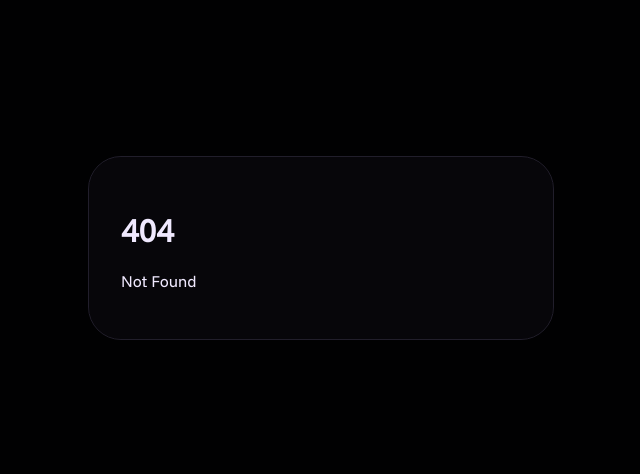
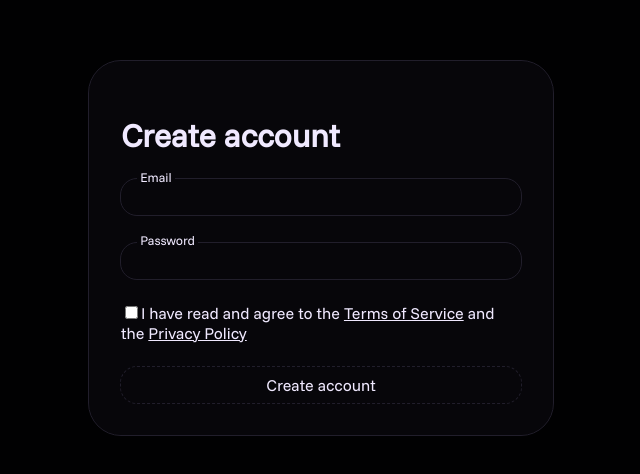
Before and after one commit to raynecloudy/auth, a SvelteKit app: page /create in a window 1280 px wide. Before the commit this address had no page. Shown: the part 152-626 px from the top of the page, without its empty margins (319-959 px from the left). Built offline with nearby package versions, Linux system fonts and the light colour scheme.

Commit message:
account creation page

```diff
--- /dev/null
+++ b/src/routes/create/+page.svelte
@@ -0,0 +1,23 @@
+<script lang="ts">
+  let email = $state("");
+  let password = $state("");
+  let read = $state(false);
+</script>
+
+<h1>Create account</h1>
+<form>
+  <div>
+    <label for="email">Email</label>
+    <input type="email" id="email" bind:value={email} oninput={() => {
+      email = email.replace(/\s/gmi, "");
+    }} required>
+  </div>
+  <div>
+    <label for="password">Password</label>
+    <input type="password" id="password" bind:value={password} required>
+  </div>
+  <div>
+    <input type="checkbox" id="read" bind:checked={read}><label for="read">I have read and agree to the <a href="/terms">Terms of Service</a> and the <a href="/privacy">Privacy Policy</a></label>
+  </div>
+  <input type="submit" value="Create account" class="button" disabled={!read}>
+</form>
--- a/static/style.css
+++ b/static/style.css
@@ -34,7 +34,7 @@ main {
   overflow: scroll;
 }
 
-a.button, button {
+.button, button {
   background-color: var(--text);
   color: var(--background-main);
   border-radius: 1rem;
@@ -45,6 +45,40 @@ a.button, button {
   text-decoration: none;
   user-select: none;
   text-align: center;
+  cursor: pointer;
+}
+
+:is(.button, button):disabled {
+  background-color: transparent;
+  color: var(--text);
+  outline: 0.0625rem dashed var(--outline);
+  cursor: default;
+
+}
+
+form > div:not(:has(input[type="checkbox"])) > label {
+  display: block;
+  width: fit-content;
+  background-color: inherit;
+  font-size: 0.8rem;
+  line-height: 0.2rem;
+  padding: 0 0.2rem;
+  position: relative;
+  left: 1rem;
+}
+
+input:not([type="submit"], [type="checkbox"]) {
+  background-color: inherit;
+  color: inherit;
+  outline: 0.0625rem solid var(--outline);
+  border-radius: 1rem;
+  display: block;
+  padding: 0.5rem 1rem;
+  font: inherit;
+  border: none;
+  text-decoration: none;
+  user-select: none;
+  width: calc(100% - 2rem);
 }
 
 .action-row {
@@ -55,3 +89,22 @@ a.button, button {
 .action-row > * {
   flex-grow: 1;
 }
+
+form {
+  background-color: inherit;
+  display: flex;
+  gap: 1.5rem;
+  flex-direction: column;
+}
+
+form div {
+  background-color: inherit;
+}
+
+sub {
+  font-size: 0.8rem;
+}
+
+a:not(.button) {
+  color: var(--text);
+}
```
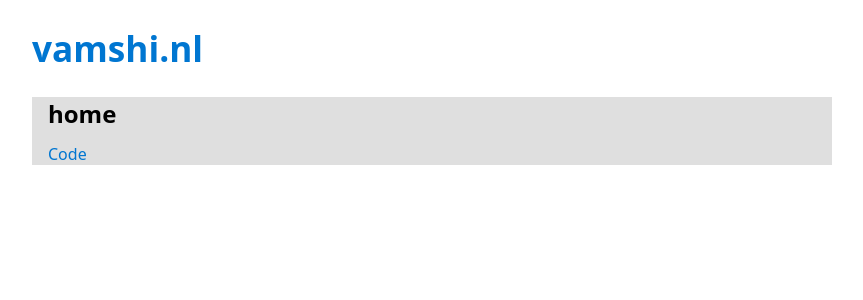
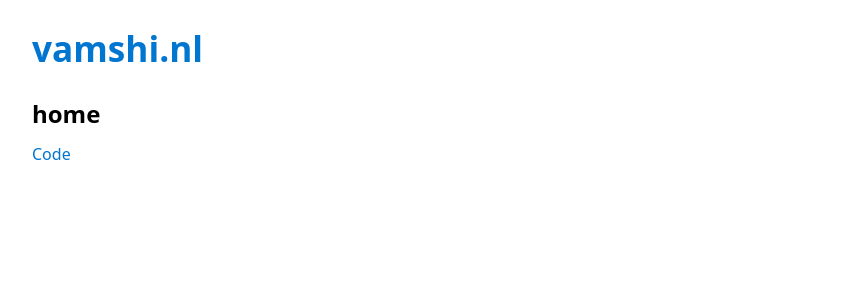
Before and after one commit to pvamshi/vamshi.nl.old.2, a Next.js app: page / in a window 1280 px wide. Shown: the top 300 px of the page, without its empty margins (208-1071 px from the left). Built offline with nearby package versions, Linux system fonts and the light colour scheme; a small style sheet from the web is missing.

Commit message:
remove style

```diff
--- a/pages/_app.tsx
+++ b/pages/_app.tsx
@@ -8,15 +8,7 @@ function MyApp({ Component, pageProps }: AppProps) {
       <h1>
         <Link href="https://vamshi.nl">vamshi.nl</Link>
       </h1>
-      <div
-        style={{
-          background: "#00000020",
-          paddingLeft: "1rem",
-          paddingRight: "1rem",
-        }}
-      >
-        <Component {...pageProps} />
-      </div>
+      <Component {...pageProps} />
     </>
   );
 }
```
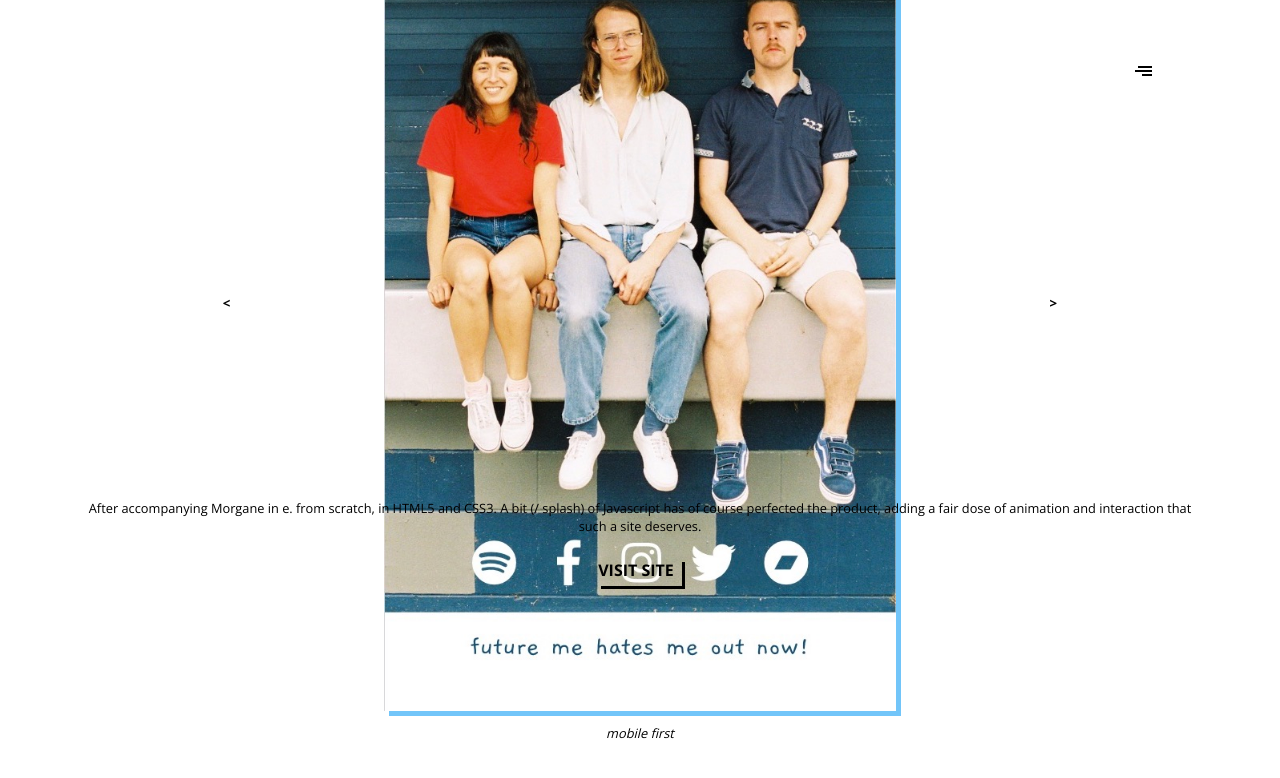
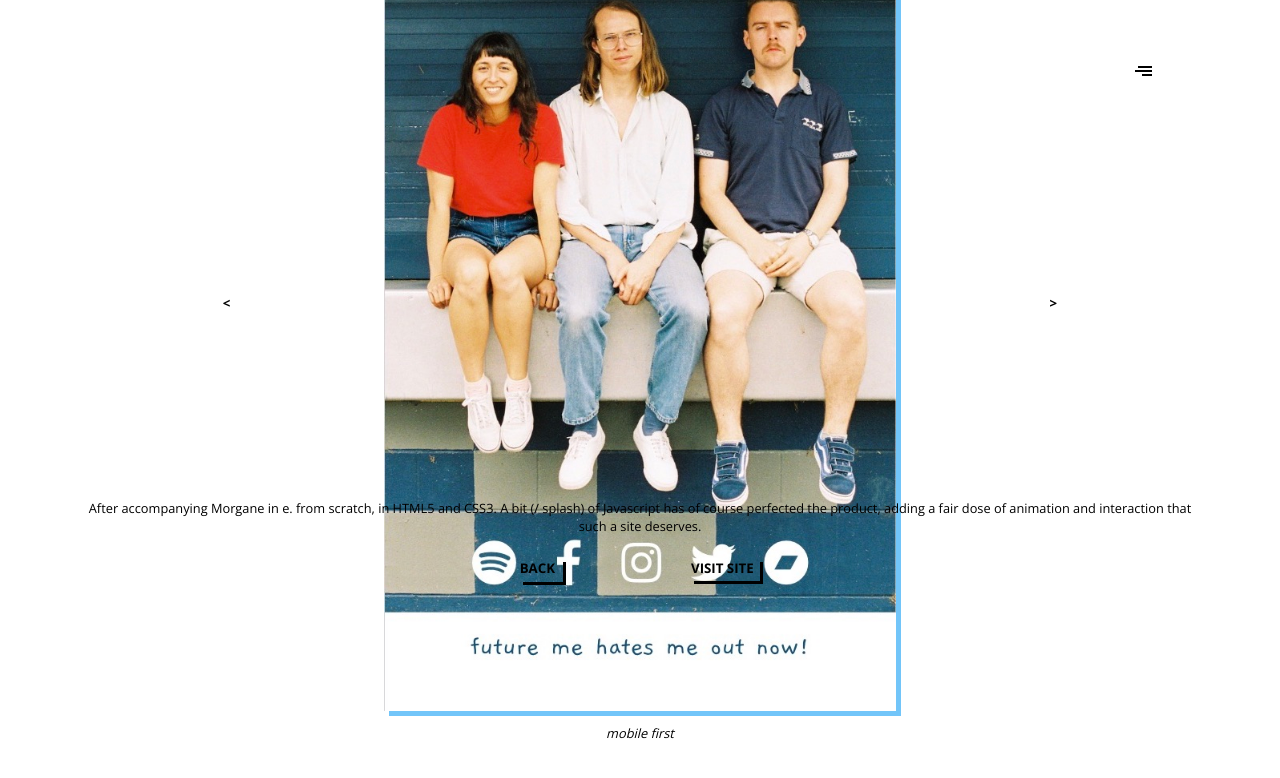
Before and after one commit to garyunyoung/portfolio, a React (Create React App) app: page /projects/the-beths in a window 1280 px wide. Shown: the top 778 px of the page. Built offline with nearby package versions, Linux system fonts and the light colour scheme.

Commit message:
Add back button to project page

```diff
--- a/src/ProjectPage.js
+++ b/src/ProjectPage.js
@@ -1,7 +1,8 @@
 import React from "react";
 import Hamburger from "./Hamburger";
 import Header from "./Header";
-import Carousel from './Carousel';
+import Carousel from "./Carousel";
+import { NavLink } from "react-router-dom";
 import beths1 from "./images/project-1-a.jpg";
 import beths2 from "./images/project-1-b.jpg";
 import beths3 from "./images/project-1-c.jpg";
@@ -13,11 +14,16 @@ export default function ProjectPage(props) {
       <Hamburger />
       <Header title="project #1" />
       <section className="project__section__container">
-        <Carousel images={props.images}/>
+        <Carousel images={props.images} />
         <p className="project__section__info">{props.info}</p>
-        <a href={props.link}>
-          <h1 className="project__section__button">visit site</h1>
-        </a>
+        <section className="button__wrapper">
+          <NavLink className="button button--back" to="/projects">
+            <h1>back</h1>
+          </NavLink>
+          <a href={props.link}>
+            <h1 className="button button--visit">visit site</h1>
+          </a>
+        </section>
       </section>
     </section>
   );
@@ -39,5 +45,14 @@ deserves."
 );
 
 export const Splore = () => (
-  <ProjectPage img={beths1} imgInfo="test" info="test" link="#" />
+  <ProjectPage
+    images={[
+      { img: beths1, imgInfo: "mobile first" },
+      { img: beths2, imgInfo: "mobile second" },
+      { img: beths3, imgInfo: "mobile third" }
+    ]}
+    imgInfo="test"
+    info="test"
+    link="#"
+  />
 );
--- a/src/ProjectPage.scss
+++ b/src/ProjectPage.scss
@@ -13,14 +13,22 @@
     .project__section__info {
       padding: 0 1em;
       margin-bottom: 3vh;
-      font-size: .8em;
+      font-size: 0.8em;
       text-align: center;
-    }
-
-    .project__section__button {
-      text-transform: uppercase;
-      padding: 0 0.5em 0.3em 0;
-      box-shadow: 3px 3px black;
     }
   }
 }
+
+.button__wrapper {
+  display: flex;
+
+  .button {
+    text-transform: uppercase;
+    padding: 0 0.5em 0.3em 0;
+    box-shadow: 3px 3px black;
+  }
+
+  .button--back {
+    margin-right: 10vw;
+  }
+}
```
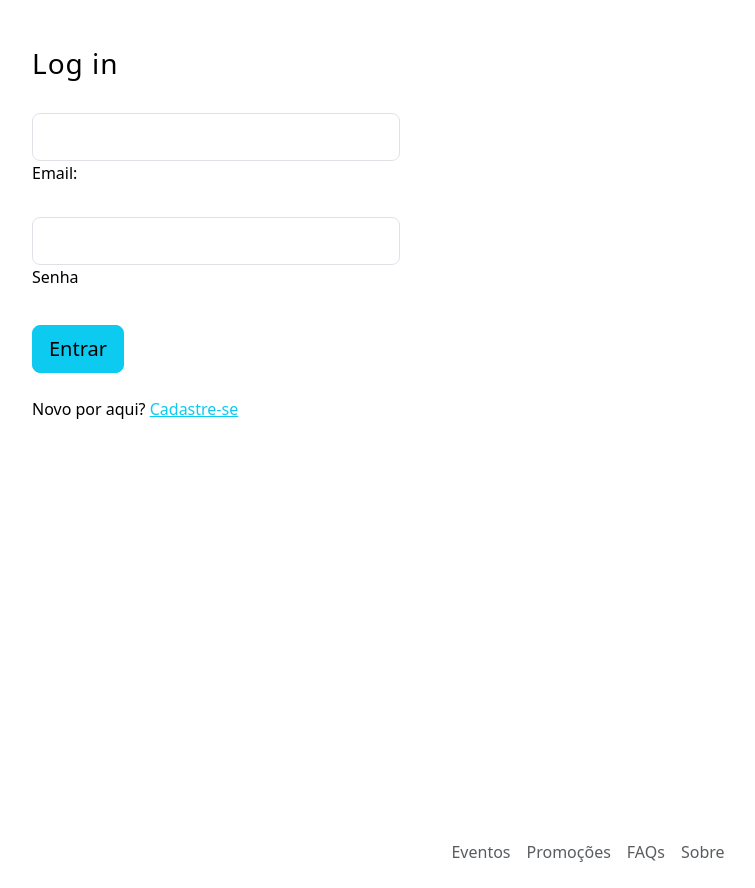
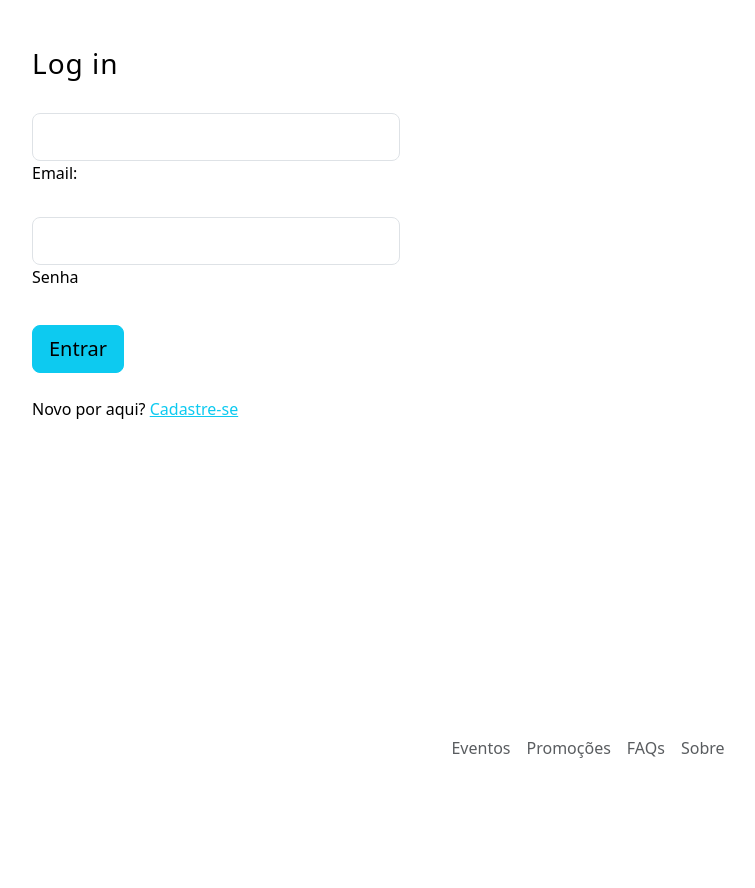
Before and after one commit to lippekstro/projeto_47, a PHP site: page /views/admin/login.php in a window 1280 px wide. Shown: the part 57-945 px from the top of the page, without its empty margins (52-807 px from the left). After the commit the page ends 815 px from the top, so only its background shows below. Run offline with PHP 8.4, Linux system fonts and the light colour scheme.

Commit message:
Update login.php

```diff
--- a/views/admin/login.php
+++ b/views/admin/login.php
@@ -1,7 +1,7 @@
 <?php
 require_once $_SERVER['DOCUMENT_ROOT'] . '/projeto_47/templates/cabecalho.php';
 ?>
-<section class="vh-100">
+<section>
   <div class="container-fluid">
     <div class="row">
       <div class="col-sm-6 text-black">
```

• • • •

WHAT IS NEEDED:
Whenever "text" occurs in a line of the entries, copy that line.

RESPONSE TO THE TASK:
   background-color: var(--text);
   text-decoration: none;
   text-align: center;
+  color: var(--text);
+  text-decoration: none;
+  color: var(--text);
       text-align: center;
-      text-transform: uppercase;
+    text-transform: uppercase;
       <div class="col-sm-6 text-black">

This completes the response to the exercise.